Going through the entries below, copy out each line that contains "privy".

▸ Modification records

════════════════

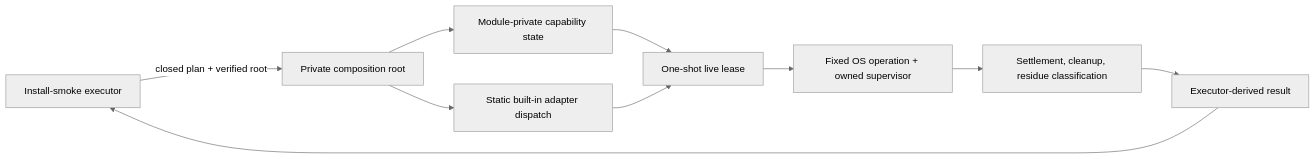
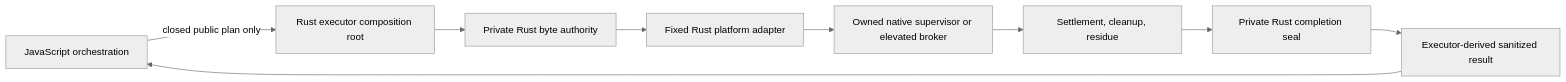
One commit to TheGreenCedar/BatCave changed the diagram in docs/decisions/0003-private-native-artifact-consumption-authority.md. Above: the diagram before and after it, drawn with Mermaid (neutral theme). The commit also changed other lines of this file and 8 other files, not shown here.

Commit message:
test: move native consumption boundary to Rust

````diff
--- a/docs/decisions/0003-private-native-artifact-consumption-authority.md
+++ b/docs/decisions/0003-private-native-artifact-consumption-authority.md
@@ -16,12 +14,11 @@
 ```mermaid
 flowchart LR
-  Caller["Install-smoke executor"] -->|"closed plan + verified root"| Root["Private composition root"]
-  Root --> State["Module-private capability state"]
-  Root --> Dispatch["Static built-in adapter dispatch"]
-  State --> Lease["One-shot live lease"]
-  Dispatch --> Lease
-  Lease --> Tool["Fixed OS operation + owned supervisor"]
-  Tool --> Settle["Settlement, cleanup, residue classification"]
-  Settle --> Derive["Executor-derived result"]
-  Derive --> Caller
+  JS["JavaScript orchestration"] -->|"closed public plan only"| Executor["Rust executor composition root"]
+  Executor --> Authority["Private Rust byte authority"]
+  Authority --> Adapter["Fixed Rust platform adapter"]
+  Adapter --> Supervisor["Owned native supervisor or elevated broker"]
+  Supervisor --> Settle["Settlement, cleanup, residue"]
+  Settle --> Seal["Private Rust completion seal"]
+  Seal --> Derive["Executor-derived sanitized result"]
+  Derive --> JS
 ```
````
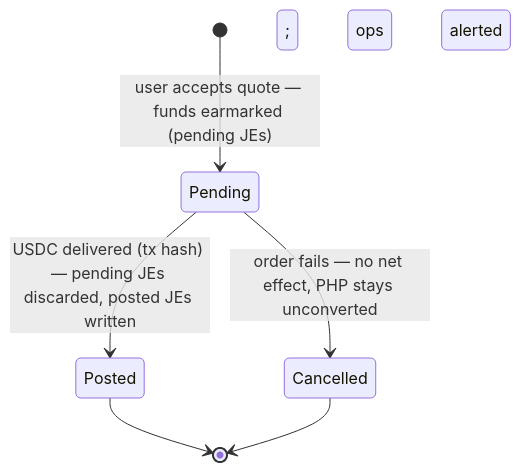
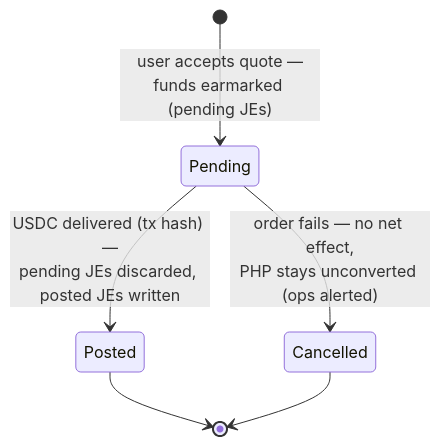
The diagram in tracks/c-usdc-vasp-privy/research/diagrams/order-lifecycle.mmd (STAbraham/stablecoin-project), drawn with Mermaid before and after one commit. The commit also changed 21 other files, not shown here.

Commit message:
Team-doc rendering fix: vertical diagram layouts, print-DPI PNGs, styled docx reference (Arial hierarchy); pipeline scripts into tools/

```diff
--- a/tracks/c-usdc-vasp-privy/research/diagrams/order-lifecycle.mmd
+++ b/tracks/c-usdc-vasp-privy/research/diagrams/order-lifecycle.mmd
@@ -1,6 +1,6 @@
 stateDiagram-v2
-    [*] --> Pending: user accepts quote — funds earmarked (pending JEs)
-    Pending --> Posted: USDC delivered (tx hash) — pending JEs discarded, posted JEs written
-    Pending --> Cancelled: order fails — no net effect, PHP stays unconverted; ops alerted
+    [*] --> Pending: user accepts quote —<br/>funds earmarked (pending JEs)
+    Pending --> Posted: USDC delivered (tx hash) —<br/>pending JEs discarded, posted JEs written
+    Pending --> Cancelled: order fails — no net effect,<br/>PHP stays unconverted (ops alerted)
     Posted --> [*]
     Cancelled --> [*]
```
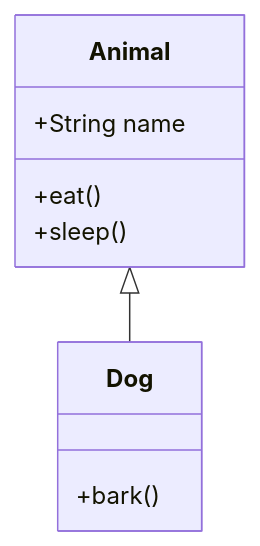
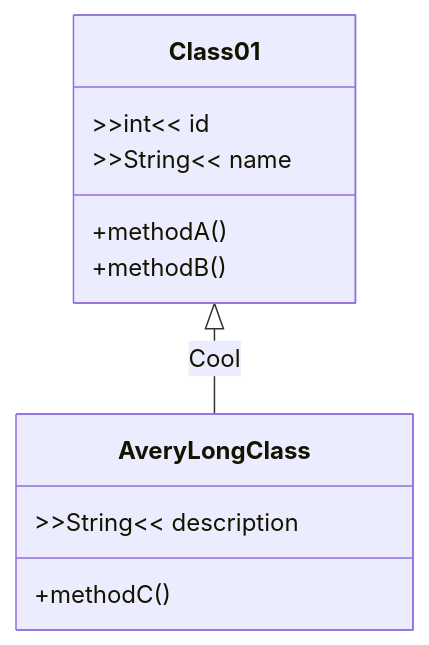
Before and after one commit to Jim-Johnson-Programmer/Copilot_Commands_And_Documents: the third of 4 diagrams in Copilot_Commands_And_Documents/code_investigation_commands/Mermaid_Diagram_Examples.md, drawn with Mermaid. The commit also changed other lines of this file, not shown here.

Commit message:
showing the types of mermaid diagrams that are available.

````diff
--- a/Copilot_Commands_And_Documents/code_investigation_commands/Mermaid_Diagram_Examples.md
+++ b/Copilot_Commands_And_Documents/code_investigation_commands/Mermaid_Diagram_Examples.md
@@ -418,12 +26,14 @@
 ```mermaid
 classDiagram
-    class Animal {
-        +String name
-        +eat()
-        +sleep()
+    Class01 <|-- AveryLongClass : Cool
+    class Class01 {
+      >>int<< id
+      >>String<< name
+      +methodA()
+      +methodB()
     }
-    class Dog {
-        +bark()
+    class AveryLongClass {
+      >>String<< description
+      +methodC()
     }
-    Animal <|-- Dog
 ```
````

════════════════

▸ Result of the exercise
The diagram in tracks/c-usdc-vasp-privy/research/diagrams/order-lifecycle.mmd (STAbraham/stablecoin-project), drawn with Mermaid before and after one commit. The commit also changed 21 other files, not shown here.
--- a/tracks/c-usdc-vasp-privy/research/diagrams/order-lifecycle.mmd
+++ b/tracks/c-usdc-vasp-privy/research/diagrams/order-lifecycle.mmd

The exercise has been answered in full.